Extract each line of the material that follows exactly and omit its pictures.

━━━━━━━━━━━━━━━━

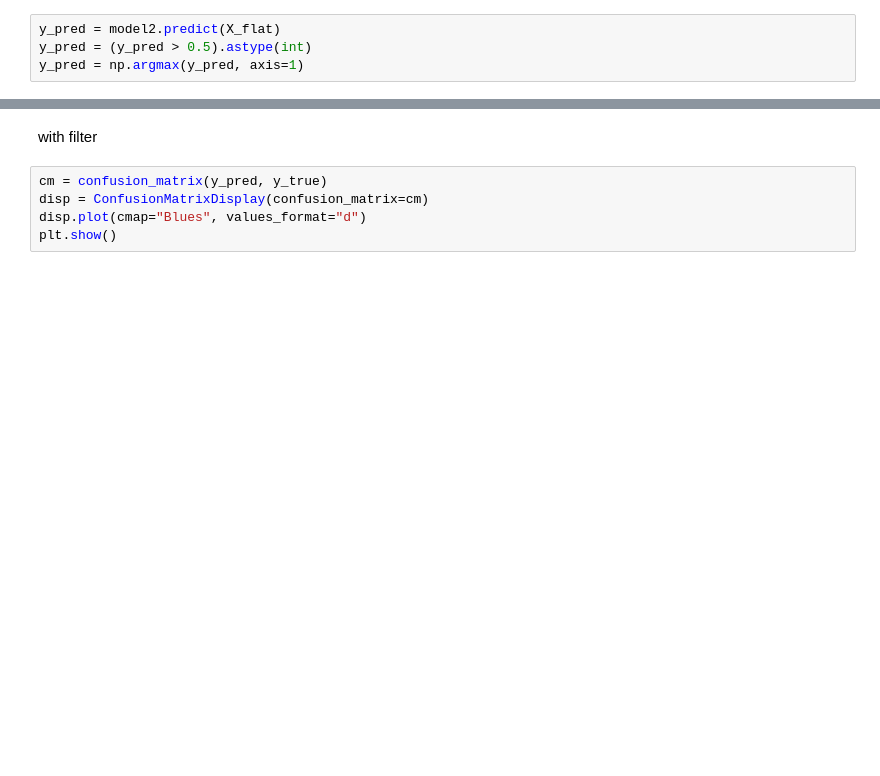
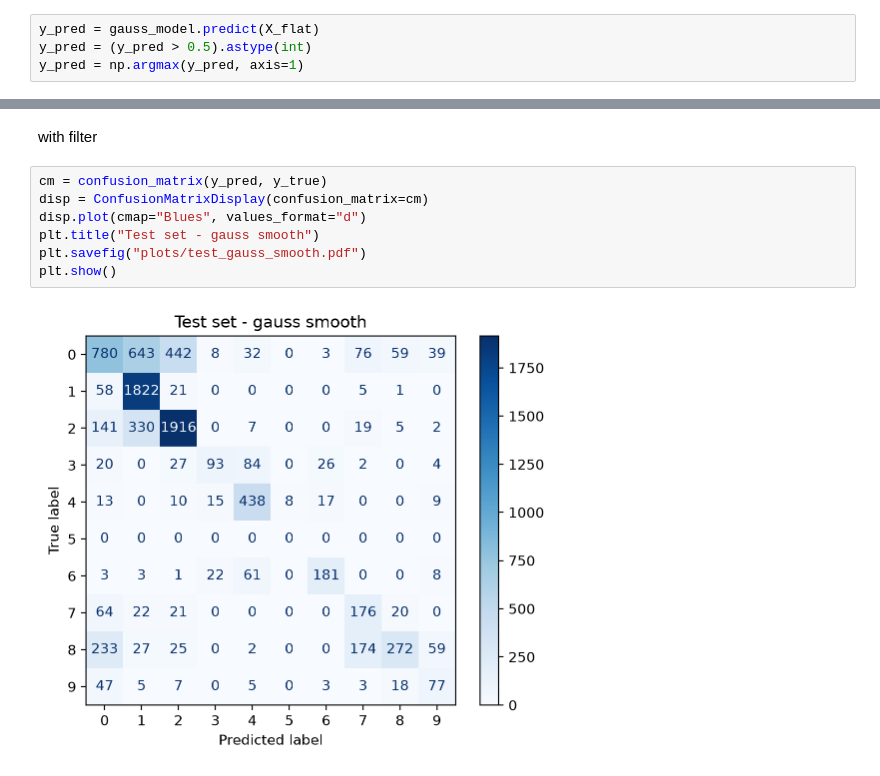
Before and after one commit to ongarileonardo/galaxy_class, a Jupyter notebook: src/RawLearning.ipynb, the cells around one changed output, grey strips where cells are left out. Saved outputs shown, nothing was run; the diff lists cells and outputs as text; blank space fills up the shorter version.

```diff
--- a/src/RawLearning.ipynb
+++ b/src/RawLearning.ipynb
@@ -314,6 +444,6 @@ X_norm = (X_test_gray - X_min) / (X_max - X_min + 1e-8)
 X_gauss = gaussian_filter(X_norm, sigma=1, axes=[1,2])
 X_flat = X_gauss[..., np.newaxis]
 # %%
-y_pred = model2.predict(X_flat)
+y_pred = gauss_model.predict(X_flat)
 y_pred = (y_pred > 0.5).astype(int)
 y_pred = np.argmax(y_pred, axis=1)
@@ -322,5 +454,9 @@ with filter
 # %%
 cm = confusion_matrix(y_pred, y_true)
 disp = ConfusionMatrixDisplay(confusion_matrix=cm)
 disp.plot(cmap="Blues", values_format="d")
+plt.title("Test set - gauss smooth")
+plt.savefig("plots/test_gauss_smooth.pdf")
 plt.show()
+# %% [output]
+[figure, added]
```
Also changed, not shown: parts of 33 cells of this notebook, 6 other files.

━━━━━━━━━━━━━━━━

- _Answer to the problem_:
Before and after one commit to ongarileonardo/galaxy_class, a Jupyter notebook: src/RawLearning.ipynb, the cells around one changed output, grey strips where cells are left out. Saved outputs shown, nothing was run; the diff lists cells and outputs as text; blank space fills up the shorter version.

```diff
--- a/src/RawLearning.ipynb
+++ b/src/RawLearning.ipynb
@@ -314,6 +444,6 @@ X_norm = (X_test_gray - X_min) / (X_max - X_min + 1e-8)
 X_gauss = gaussian_filter(X_norm, sigma=1, axes=[1,2])
 X_flat = X_gauss[..., np.newaxis]
 # %%
-y_pred = model2.predict(X_flat)
+y_pred = gauss_model.predict(X_flat)
 y_pred = (y_pred > 0.5).astype(int)
 y_pred = np.argmax(y_pred, axis=1)
@@ -322,5 +454,9 @@ with filter
 # %%
 cm = confusion_matrix(y_pred, y_true)
 disp = ConfusionMatrixDisplay(confusion_matrix=cm)
 disp.plot(cmap="Blues", values_format="d")
+plt.title("Test set - gauss smooth")
+plt.savefig("plots/test_gauss_smooth.pdf")
 plt.show()
+# %% [output]
+[figure, added]
```
Also changed, not shown: parts of 33 cells of this notebook, 6 other files.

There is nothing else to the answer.